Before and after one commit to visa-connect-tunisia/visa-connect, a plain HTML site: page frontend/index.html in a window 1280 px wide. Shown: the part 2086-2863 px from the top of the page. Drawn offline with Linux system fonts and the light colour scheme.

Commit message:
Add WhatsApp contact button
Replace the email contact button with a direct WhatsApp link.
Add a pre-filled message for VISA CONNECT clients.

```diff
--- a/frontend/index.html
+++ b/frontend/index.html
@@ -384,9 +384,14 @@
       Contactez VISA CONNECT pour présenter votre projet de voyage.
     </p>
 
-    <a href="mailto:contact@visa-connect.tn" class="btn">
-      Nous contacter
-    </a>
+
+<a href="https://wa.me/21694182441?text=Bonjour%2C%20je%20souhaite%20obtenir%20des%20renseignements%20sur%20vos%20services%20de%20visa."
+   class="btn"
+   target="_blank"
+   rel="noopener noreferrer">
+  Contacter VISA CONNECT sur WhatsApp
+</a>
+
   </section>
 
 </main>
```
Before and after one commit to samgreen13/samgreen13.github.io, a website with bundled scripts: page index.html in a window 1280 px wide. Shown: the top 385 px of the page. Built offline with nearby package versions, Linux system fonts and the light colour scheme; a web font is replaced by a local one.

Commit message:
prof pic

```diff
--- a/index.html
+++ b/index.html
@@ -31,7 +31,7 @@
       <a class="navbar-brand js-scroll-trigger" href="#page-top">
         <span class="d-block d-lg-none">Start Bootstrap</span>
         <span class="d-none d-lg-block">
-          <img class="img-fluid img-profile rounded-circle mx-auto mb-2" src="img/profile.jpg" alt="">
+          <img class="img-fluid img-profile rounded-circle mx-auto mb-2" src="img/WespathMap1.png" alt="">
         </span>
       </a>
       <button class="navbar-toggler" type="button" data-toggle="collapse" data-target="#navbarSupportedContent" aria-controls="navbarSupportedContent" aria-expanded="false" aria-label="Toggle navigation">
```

══════════════════════════════

— Exercise description —
Every entry above should come back exactly as written.

— Answer space —
Before and after one commit to visa-connect-tunisia/visa-connect, a plain HTML site: page frontend/index.html in a window 1280 px wide. Shown: the part 2086-2863 px from the top of the page. Drawn offline with Linux system fonts and the light colour scheme.

Commit message:
Add WhatsApp contact button
Replace the email contact button with a direct WhatsApp link.
Add a pre-filled message for VISA CONNECT clients.

```diff
--- a/frontend/index.html
+++ b/frontend/index.html
@@ -384,9 +384,14 @@
       Contactez VISA CONNECT pour présenter votre projet de voyage.
     </p>
 
-    <a href="mailto:contact@visa-connect.tn" class="btn">
-      Nous contacter
-    </a>
+
+<a href="https://wa.me/21694182441?text=Bonjour%2C%20je%20souhaite%20obtenir%20des%20renseignements%20sur%20vos%20services%20de%20visa."
+   class="btn"
+   target="_blank"
+   rel="noopener noreferrer">
+  Contacter VISA CONNECT sur WhatsApp
+</a>
+
   </section>
 
 </main>
```
Before and after one commit to samgreen13/samgreen13.github.io, a website with bundled scripts: page index.html in a window 1280 px wide. Shown: the top 385 px of the page. Built offline with nearby package versions, Linux system fonts and the light colour scheme; a web font is replaced by a local one.

Commit message:
prof pic

```diff
--- a/index.html
+++ b/index.html
@@ -31,7 +31,7 @@
       <a class="navbar-brand js-scroll-trigger" href="#page-top">
         <span class="d-block d-lg-none">Start Bootstrap</span>
         <span class="d-none d-lg-block">
-          <img class="img-fluid img-profile rounded-circle mx-auto mb-2" src="img/profile.jpg" alt="">
+          <img class="img-fluid img-profile rounded-circle mx-auto mb-2" src="img/WespathMap1.png" alt="">
         </span>
       </a>
       <button class="navbar-toggler" type="button" data-toggle="collapse" data-target="#navbarSupportedContent" aria-controls="navbarSupportedContent" aria-expanded="false" aria-label="Toggle navigation">
```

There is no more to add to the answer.